Directions for this task =
From the entries below, copy each line in which the word "Esta" occurs.

Records for processing =
***
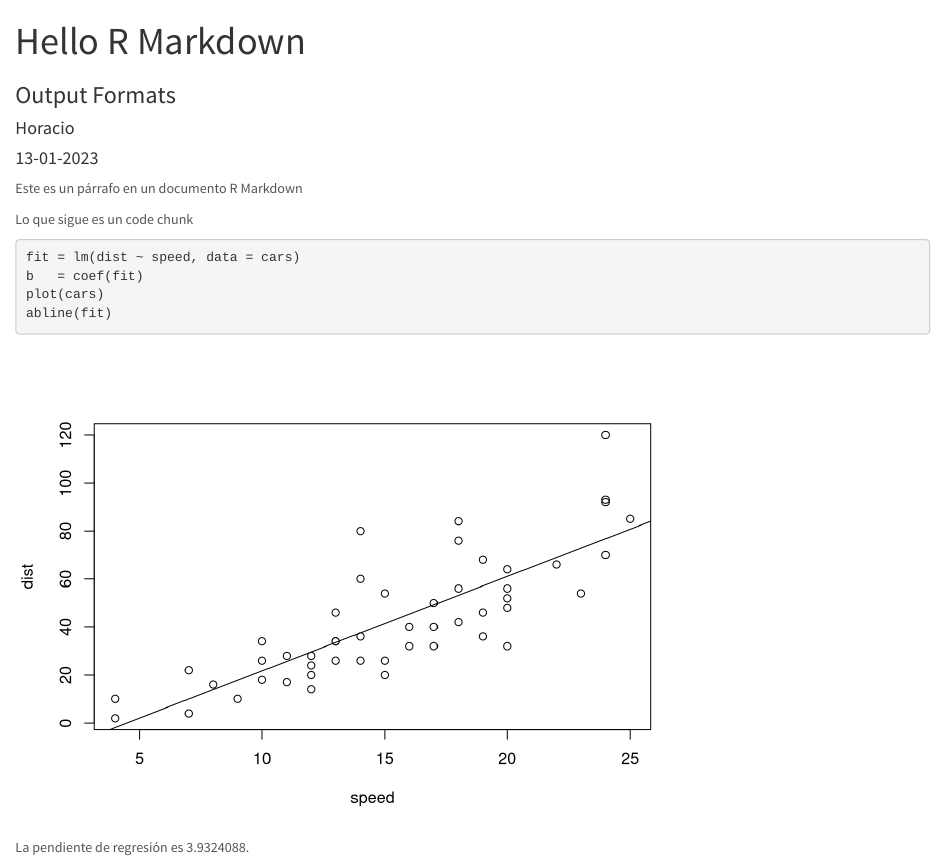
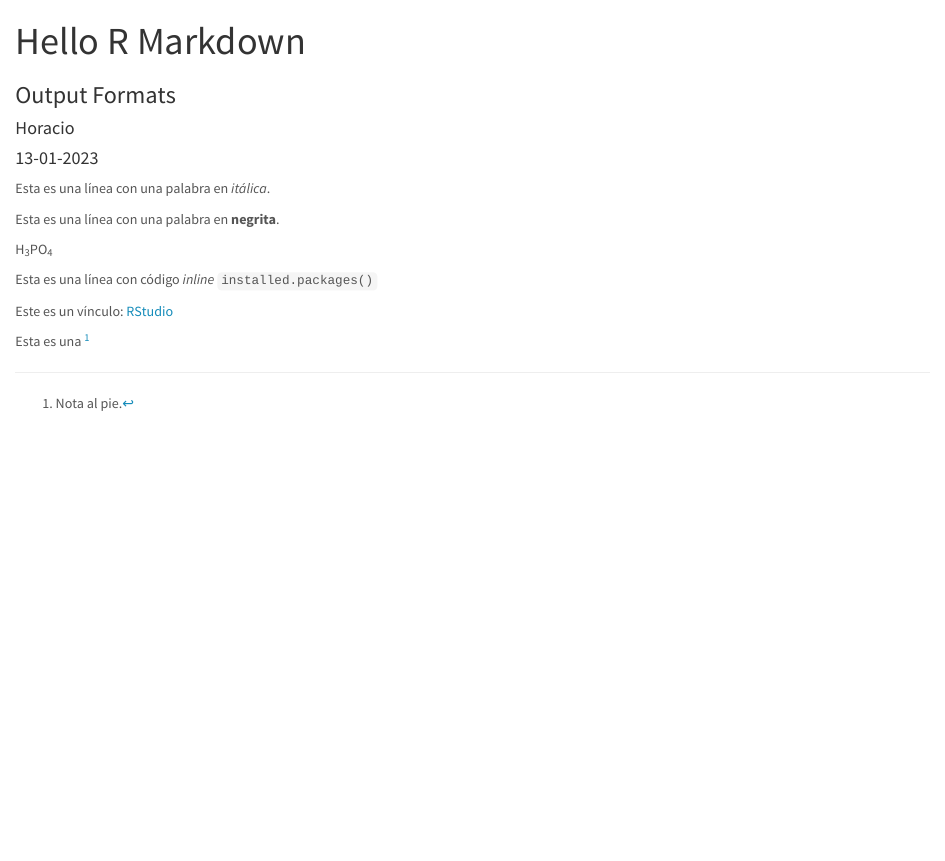
Before and after one commit to hfisicaro/holamndoRM, an R Markdown document (ouput_formats.Rmd): the page in a window 1100 px wide, from its top. Rendered offline with R 4.5, knitr and Pandoc, with nearby package versions.

Commit message:
Luego de introducción de líneas.

````diff
--- a/ouput_formats.Rmd
+++ b/ouput_formats.Rmd
@@ -8,15 +8,14 @@ output:
     theme: !expr sample(c("yeti", "united", "lumen"), 1)
 ---
 
-Este es un párrafo en un documento R Markdown
+Esta es una línea con una palabra en _itálica_.
 
-Lo que sigue es un code chunk
+Esta es una línea con una palabra en **negrita**.
 
-```{r}
-fit = lm(dist ~ speed, data = cars)
-b   = coef(fit)
-plot(cars)
-abline(fit)
-```
+H~3~PO~4~
 
-La pendiente de regresión es `r b[2]`.
+Esta es una línea con código _inline_ `installed.packages()`
+
+Este es un vínculo: [RStudio](https://posit.co)
+
+Esta es una ^[Nota al pie.]
````
Also changed, not shown: ouput_formats.html.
***
Your response =
+Esta es una línea con una palabra en _itálica_.
+Esta es una línea con una palabra en **negrita**.
+Esta es una línea con código _inline_ `installed.packages()`
+Esta es una ^[Nota al pie.]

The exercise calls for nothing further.